Post-traumatic neuropathies is a nerve root disorder that occurs after mechanical trauma to the nerve:
- injuries, including after injection of the drug (post-injection neuritis)
- impacts and prolonged clamping
- bone fractures and joint dislocations
Post-traumatic neuropathies, depending on the level and type of nerve damage, will manifest itself in a variety of symptoms: movement disorders (paresis, paralysis) in a particular muscle or muscle group, numbness, changes in sensitivity (strengthening, weakening, or perversion).
Traumatic neuritis is common in fractures or dislocation of bones and joints of the extremities due to their anatomical proximity. After diagnosing the level of nerve damage, treatment is started taking into account the symptoms of nerve root damage.
Post-traumatic neuropathies causing persistent pain symptoms (neuralgia) or hypesthesia (decreased sensation) or muscle paresis (decreased strength) takes time and patience and responds well to treatment.
Injuries to such a large nerve as the sciatic nerve are rarely complete. More often, this or that portion of the sciatic nerve suffers more.
Diagnosis of traumatic neuropathy
Neuropraxia is a disease of the peripheral nervous system, during which there is a temporary loss of motor and sensory function due to blockage of nerve conduction. Disruption of nerve impulse transmission in neuropraxia usually lasts an average of 6-8 weeks until it is fully restored.
Symptoms of damage to any peripheral nerve in traumatic neuritis consist of motor, reflex, sensory and vasomotor-secretory-trophic disorders. Examination of a patient with traumatic neuritis traditionally begins with the collection of anamnestic information.

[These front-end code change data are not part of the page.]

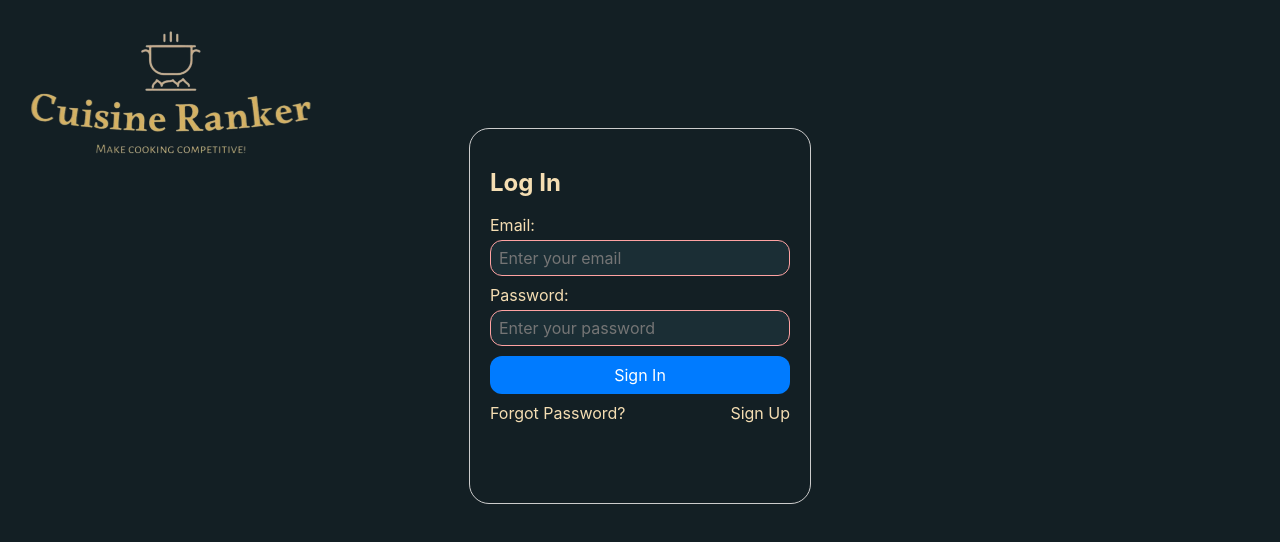
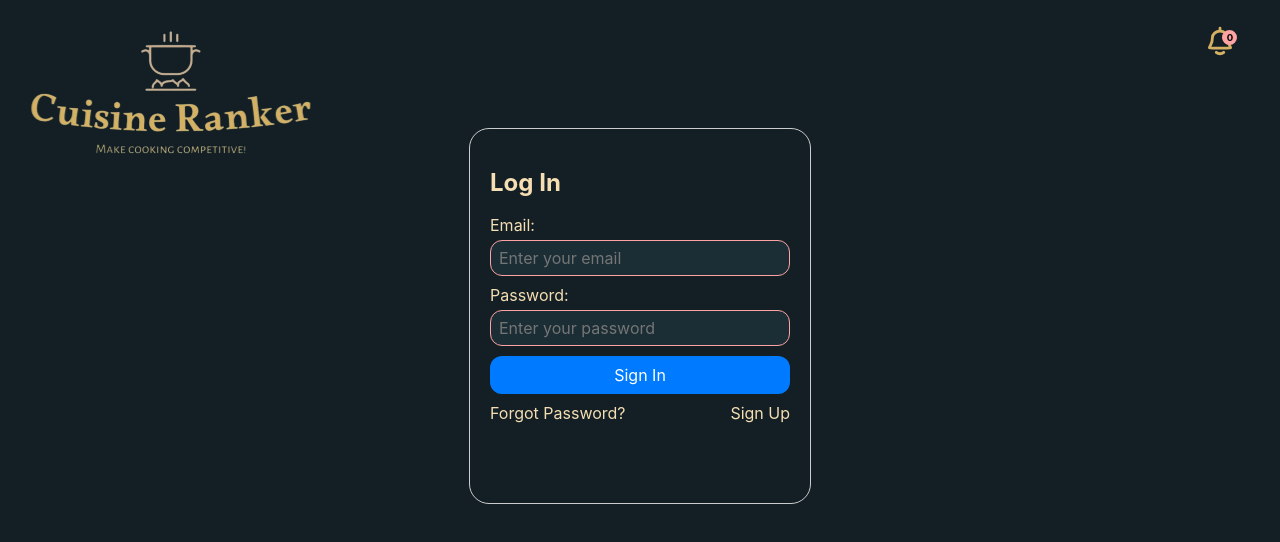
Before and after one commit to aparpEdu/CuisineRankerFE, a React (Create React App) app: page / in a window 1280 px wide. Shown: the top 542 px of the page. Built offline with nearby package versions, Linux system fonts and the light colour scheme; no server answers.

Commit message:
Added notification bell to layout

```diff
--- a/src/components/layout/Layout.jsx
+++ b/src/components/layout/Layout.jsx
@@ -2,6 +2,7 @@ import {Link, Outlet, Route} from "react-router-dom";
 import React, {useState} from "react";
 import Logo from "../logo/Logo";
 import NavigationBar from "../nav_bar/NavigationBar";
+import NotificationBell from "../notification_bell/NotificationBell";
 
 const Layout = ({ showHeader = true }) => {
     const [currentPage, setCurrentPage] = useState("EXPLORE");
@@ -15,6 +16,7 @@ const Layout = ({ showHeader = true }) => {
     return (
         <div className="layout-container">
            <Link to={"/explore"} onClick={() => {setCurrentPage("EXPLORE")}}> <Logo/> </Link>
+            <NotificationBell />
             {accessToken && <NavigationBar currentPage={currentPage} onChange={setPageToExplore} />}
             <Outlet />
         </div>
--- /dev/null
+++ b/src/components/notification_bell/NotificationBell.css
@@ -0,0 +1,41 @@
+.bell-container {
+    left: 94%;
+    top: 3%;
+    position: fixed;
+    transition: transform 0.3s;
+}
+
+.bell-container img {
+    width: 34px;
+    height: 34px;
+}
+
+
+
+.bell-container:hover {
+    transform: scale(1.1);
+    cursor: pointer;
+}
+
+
+.bell-container__counter__container {
+    position: absolute;
+    top: 15%;
+    right: 1%;
+}
+
+.bell-container__counter {
+    width: 5px;
+    height: 5px;
+    background-color: #ffa2a2;
+    color: #000;
+    border-radius: 50%;
+    display: flex;
+    flex-direction: column;
+    justify-content: center;
+    border: 3px solid #ffa2a2;
+    font-size: 0.6rem;
+    text-align: center;
+    padding: 2px;
+    font-weight: bold;
+}
--- /dev/null
+++ b/src/components/notification_bell/NotificationBell.jsx
@@ -0,0 +1,21 @@
+import React, {useState} from "react";
+import './NotificationBell.css'
+import Bell from '../../assets/nottif-bell.svg'
+
+const NotificationBell = () => {
+    const [show, setShow] = useState(false);
+    const [counter, setCounter] = useState(0);
+
+    return (
+        <div className={"bell-container"}>
+            <img src={Bell} alt="Notification Bell"/>
+            <div className={"bell-container__counter__container"}>
+            <div className={"bell-container__counter"}>
+                <p>{counter}</p>
+            </div>
+            </div>
+        </div>
+    );
+}
+
+export default NotificationBell
```
Also changed, not shown: src/assets/nottif-bell.svg (added).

Classical electrodiagnostic is of great importance in the system of a comprehensive study of a patient with traumatic neuritis in the period from 2 weeks and later after injury, helping to separate degenerative from non-degenerative disorders. Thus, to a certain extent, the prognosis is also determined, since closed damage to the nerve trunks, in particular the brachial plexus, accompanied by degeneration, is always doubtful concerning the completeness and quality of restoration of lost movements, especially in the distal parts of the limb.
Restoration of movements to a force of 4–5 points after traumatic neuritis is observed only in those muscles in which, with classical electrodiagnostic, reduced electroexcitability or a reaction of partial nerve degeneration is revealed.
With the reaction of complete degeneration of the nerve after traumatic neuritis, the restoration of movement in the muscles is not observed.
In very late periods after nerve damage in traumatic neuritis, the identification of the loss of electrical excitability of the paralyzed muscles gives an additional reason in favor of refusing to operate on the nerves. Earlier than in other areas, the electrical excitability of the muscles of the dorsum of the forearm disappears. Contrary to conventional wisdom, the small muscles of the hand often turn out to be more stable in terms of their ability to respond to stimulation by the electric shock.
Electromyography is a very promising research method for closed injuries of the brachial plexus, which makes it possible to record the dynamics of changes in the neuromuscular apparatus during the recovery process. The corresponding electromyographic curve with the appearance of previously absent action potentials in traumatic neuritis makes it possible to expect the restoration of movement long before the first clinical signs of this restoration.
Treatment of traumatic neuropathy
Treatment for traumatic neuropathy is selected individually in each case. It includes a set of conservative procedures:
- nerve and muscle stimulation
- vitamins of group "B", "C" and "E"
- homeopathic remedies
- surgical treatment (neurolysis of the nerve trunk, etc.)